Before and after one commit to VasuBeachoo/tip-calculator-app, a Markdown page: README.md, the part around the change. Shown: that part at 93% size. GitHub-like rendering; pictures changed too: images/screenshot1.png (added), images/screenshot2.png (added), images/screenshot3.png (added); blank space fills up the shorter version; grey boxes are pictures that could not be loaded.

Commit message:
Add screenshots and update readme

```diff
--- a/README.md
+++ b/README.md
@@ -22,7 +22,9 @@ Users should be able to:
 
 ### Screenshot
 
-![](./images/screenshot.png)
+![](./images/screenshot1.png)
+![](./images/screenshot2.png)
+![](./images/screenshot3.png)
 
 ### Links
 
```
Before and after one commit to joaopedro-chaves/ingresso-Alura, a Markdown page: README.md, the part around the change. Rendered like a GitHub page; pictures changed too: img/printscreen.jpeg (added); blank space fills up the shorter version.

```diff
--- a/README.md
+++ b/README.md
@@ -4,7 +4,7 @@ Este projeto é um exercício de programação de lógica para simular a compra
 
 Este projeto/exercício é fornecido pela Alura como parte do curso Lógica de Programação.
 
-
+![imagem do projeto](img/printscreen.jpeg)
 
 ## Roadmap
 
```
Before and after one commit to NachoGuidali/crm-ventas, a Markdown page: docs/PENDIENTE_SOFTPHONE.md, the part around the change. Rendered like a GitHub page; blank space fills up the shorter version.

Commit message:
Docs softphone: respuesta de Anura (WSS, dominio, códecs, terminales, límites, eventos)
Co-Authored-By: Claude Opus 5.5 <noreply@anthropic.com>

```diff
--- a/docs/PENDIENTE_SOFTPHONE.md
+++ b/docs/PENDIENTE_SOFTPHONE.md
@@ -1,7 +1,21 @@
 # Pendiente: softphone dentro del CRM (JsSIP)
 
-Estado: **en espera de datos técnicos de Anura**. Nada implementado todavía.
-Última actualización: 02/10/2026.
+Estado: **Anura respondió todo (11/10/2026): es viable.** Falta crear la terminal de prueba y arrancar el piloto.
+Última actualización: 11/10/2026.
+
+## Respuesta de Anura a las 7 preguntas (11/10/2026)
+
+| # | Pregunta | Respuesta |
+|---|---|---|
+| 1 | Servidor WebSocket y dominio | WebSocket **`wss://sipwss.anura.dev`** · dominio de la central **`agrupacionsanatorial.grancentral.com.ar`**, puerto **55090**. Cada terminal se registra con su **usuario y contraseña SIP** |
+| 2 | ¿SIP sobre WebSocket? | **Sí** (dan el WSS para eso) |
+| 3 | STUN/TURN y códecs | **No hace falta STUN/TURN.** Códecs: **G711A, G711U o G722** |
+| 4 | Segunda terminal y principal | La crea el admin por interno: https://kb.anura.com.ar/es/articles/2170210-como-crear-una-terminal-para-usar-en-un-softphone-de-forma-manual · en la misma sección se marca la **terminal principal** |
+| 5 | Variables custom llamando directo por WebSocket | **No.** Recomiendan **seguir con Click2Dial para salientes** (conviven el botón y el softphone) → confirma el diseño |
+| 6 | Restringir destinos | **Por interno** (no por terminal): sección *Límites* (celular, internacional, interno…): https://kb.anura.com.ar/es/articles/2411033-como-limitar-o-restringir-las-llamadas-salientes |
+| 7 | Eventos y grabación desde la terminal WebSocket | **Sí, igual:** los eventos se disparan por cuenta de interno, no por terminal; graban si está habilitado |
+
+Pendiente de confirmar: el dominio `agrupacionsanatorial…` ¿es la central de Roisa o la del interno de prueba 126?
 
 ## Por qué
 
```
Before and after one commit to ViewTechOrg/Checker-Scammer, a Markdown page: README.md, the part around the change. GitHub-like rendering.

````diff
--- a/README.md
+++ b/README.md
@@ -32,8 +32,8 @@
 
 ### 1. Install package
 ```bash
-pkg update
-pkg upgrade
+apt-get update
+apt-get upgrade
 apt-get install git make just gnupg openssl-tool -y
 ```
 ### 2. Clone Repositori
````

···

=== WHAT TO DO ===
Beginning at the first line of the records, retype exactly every line up to and including the one with "Docs softphone: respuesta".

=== SOLUTION ===
Before and after one commit to VasuBeachoo/tip-calculator-app, a Markdown page: README.md, the part around the change. Shown: that part at 93% size. GitHub-like rendering; pictures changed too: images/screenshot1.png (added), images/screenshot2.png (added), images/screenshot3.png (added); blank space fills up the shorter version; grey boxes are pictures that could not be loaded.

Commit message:
Add screenshots and update readme

```diff
--- a/README.md
+++ b/README.md
@@ -22,7 +22,9 @@ Users should be able to:
 
 ### Screenshot
 
-![](./images/screenshot.png)
+![](./images/screenshot1.png)
+![](./images/screenshot2.png)
+![](./images/screenshot3.png)
 
 ### Links
 
```
Before and after one commit to joaopedro-chaves/ingresso-Alura, a Markdown page: README.md, the part around the change. Rendered like a GitHub page; pictures changed too: img/printscreen.jpeg (added); blank space fills up the shorter version.

```diff
--- a/README.md
+++ b/README.md
@@ -4,7 +4,7 @@ Este projeto é um exercício de programação de lógica para simular a compra
 
 Este projeto/exercício é fornecido pela Alura como parte do curso Lógica de Programação.
 
-
+![imagem do projeto](img/printscreen.jpeg)
 
 ## Roadmap
 
```
Before and after one commit to NachoGuidali/crm-ventas, a Markdown page: docs/PENDIENTE_SOFTPHONE.md, the part around the change. Rendered like a GitHub page; blank space fills up the shorter version.

Commit message:
Docs softphone: respuesta de Anura (WSS, dominio, códecs, terminales, límites, eventos)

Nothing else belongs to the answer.